- Friday, March 19, 2010
It is with great sadness that we bring you the news that writer and long time SCBWI board member Sid Fleischman
died March 17 at his home in Santa Monica. He was 90.
Best known as a writer of fiction for children--his novel The Whipping Boy
won the Newbery Medal in 1987--Sid also wrote screenplays, suspense novels for adults, books on magic, and nonfiction. Sir Charlie, his forthcoming biography of Charlie Chaplin, will be published in June.
Sid was one of the founding members of the SCBWI, one of the original believers. His support of the SCBWI in its very infancy was a major part of our survival and our growth. He was the first keynote speaker at the first SCBWI conference way back in 1972, and has been on the SCBWI Board of Advisors ever since. A writer’s writer, Sid spoke at many SCBWI national, international and regional conferences, always generously dispensing his culled wisdom on the art of writing for children. We often heard him say, “In writing, nothing is wasted but the paper.” Or “Give your main character a great entrance.” Or “Be sure to provide a weather report.” Or “Each scene should move your story forward.” His wisdom on writing was legendary.
Born in Brooklyn, Sid grew up in San Diego during the Great Depression and decided as a child to become a magician. Still in his teens, he traveled widely in vaudeville and with a midnight ghost-and-goblin show. "I was on the way to becoming a writer," he recalled. "I just didn't know it."
After wartime service with the U.S. Navy, he finished college and worked as a reporter on the San Diego Daily Journal. When the paper folded in 1950, he turned to fiction writing.

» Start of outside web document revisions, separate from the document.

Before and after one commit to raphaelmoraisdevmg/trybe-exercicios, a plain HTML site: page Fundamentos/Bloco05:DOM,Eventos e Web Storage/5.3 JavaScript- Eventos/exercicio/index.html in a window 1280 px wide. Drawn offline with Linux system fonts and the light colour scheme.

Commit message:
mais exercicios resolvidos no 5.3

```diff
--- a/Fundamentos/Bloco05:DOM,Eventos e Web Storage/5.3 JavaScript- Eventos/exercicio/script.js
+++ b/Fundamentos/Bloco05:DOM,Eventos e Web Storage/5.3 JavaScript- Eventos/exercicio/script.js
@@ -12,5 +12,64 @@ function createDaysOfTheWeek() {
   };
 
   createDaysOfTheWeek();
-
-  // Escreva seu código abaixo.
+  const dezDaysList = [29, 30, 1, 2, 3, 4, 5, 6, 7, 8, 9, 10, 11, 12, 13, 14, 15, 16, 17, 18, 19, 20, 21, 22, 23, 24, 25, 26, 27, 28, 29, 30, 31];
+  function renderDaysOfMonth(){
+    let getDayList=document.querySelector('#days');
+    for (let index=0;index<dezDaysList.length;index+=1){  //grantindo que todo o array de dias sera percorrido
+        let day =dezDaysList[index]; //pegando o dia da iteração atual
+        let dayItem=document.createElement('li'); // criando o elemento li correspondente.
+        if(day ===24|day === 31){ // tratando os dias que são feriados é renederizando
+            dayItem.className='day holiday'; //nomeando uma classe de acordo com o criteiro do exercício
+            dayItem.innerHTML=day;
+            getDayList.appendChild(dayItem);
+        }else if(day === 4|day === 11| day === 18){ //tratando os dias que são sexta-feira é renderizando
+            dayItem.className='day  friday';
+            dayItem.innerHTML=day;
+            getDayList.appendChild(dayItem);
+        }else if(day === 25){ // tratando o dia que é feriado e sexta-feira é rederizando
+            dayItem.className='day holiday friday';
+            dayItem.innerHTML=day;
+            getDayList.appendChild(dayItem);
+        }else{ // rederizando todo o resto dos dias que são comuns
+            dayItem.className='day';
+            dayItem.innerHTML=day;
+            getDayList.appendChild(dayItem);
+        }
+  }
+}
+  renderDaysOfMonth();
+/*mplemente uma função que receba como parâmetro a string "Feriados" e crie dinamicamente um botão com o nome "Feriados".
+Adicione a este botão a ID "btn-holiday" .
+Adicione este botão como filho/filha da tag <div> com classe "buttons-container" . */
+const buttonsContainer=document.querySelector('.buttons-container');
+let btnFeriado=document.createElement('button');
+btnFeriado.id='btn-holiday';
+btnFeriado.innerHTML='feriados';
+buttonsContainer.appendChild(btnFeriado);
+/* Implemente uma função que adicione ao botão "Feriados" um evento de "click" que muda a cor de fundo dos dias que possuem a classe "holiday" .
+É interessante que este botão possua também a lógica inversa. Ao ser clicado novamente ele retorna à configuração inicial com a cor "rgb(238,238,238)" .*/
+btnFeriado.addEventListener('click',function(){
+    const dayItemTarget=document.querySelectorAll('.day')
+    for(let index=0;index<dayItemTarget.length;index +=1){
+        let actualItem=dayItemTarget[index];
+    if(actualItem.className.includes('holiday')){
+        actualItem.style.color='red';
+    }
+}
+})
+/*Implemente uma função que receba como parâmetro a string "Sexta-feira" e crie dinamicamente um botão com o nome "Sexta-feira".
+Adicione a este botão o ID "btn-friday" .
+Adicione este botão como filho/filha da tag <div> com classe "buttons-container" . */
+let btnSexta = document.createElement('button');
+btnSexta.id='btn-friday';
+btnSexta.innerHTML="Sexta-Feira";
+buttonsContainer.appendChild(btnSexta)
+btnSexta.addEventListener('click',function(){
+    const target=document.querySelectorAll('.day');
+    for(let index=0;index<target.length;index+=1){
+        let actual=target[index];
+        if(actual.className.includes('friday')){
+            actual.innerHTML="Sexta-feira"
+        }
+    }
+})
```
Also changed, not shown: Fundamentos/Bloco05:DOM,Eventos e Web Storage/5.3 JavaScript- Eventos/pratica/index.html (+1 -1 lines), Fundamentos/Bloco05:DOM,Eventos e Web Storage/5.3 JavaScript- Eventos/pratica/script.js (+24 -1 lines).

His move to children's books was inspired by his three children. "They didn't understand what I did for a living. Other fathers left home in the morning and returned at the end of the day. I was always around the house. I decided to clear up the mystery and wrote a book just for them." That book was Mr. Mysterious and Company
, published in 1962, which began his monumental career in children’s books.
The book that followed, By the Great Horn Spoon
, a rollicking account of the California Gold Rush, has been required 4th-grade reading in California schools and was filmed under the title Bullwhip Griffin
. More than 50 books were to follow, mixing zesty humor, tight plotting, and a love of language and the byways of history.
Sid ventured into autobiography with The Abracadabra Kid: A Writer's Life
in 1996, continuing with biographies of Harry Houdini and Mark Twain. Aside from the Newbery Medal, he received the California Young Readers Medal, the Boston Globe Horn Book Award, The Mark Twain Award, and the Commonwealth Club of California's Silver Medal. He and his son, Paul, also a writer for children, share the distinction of being the only father-son pair to win the Newbery Medal.
In 2003, the SCBWI established an award in Sid’s honor, for humorous writing for children. We will continue to honor his legacy by granting the Sid Fleischman Award to one deserving book each year. Sid was a great writer, a great friend, a great mentor to us all. His loss will be felt by all of SCBWI for a long time, but his work and his memory will survive.--Lin Oliver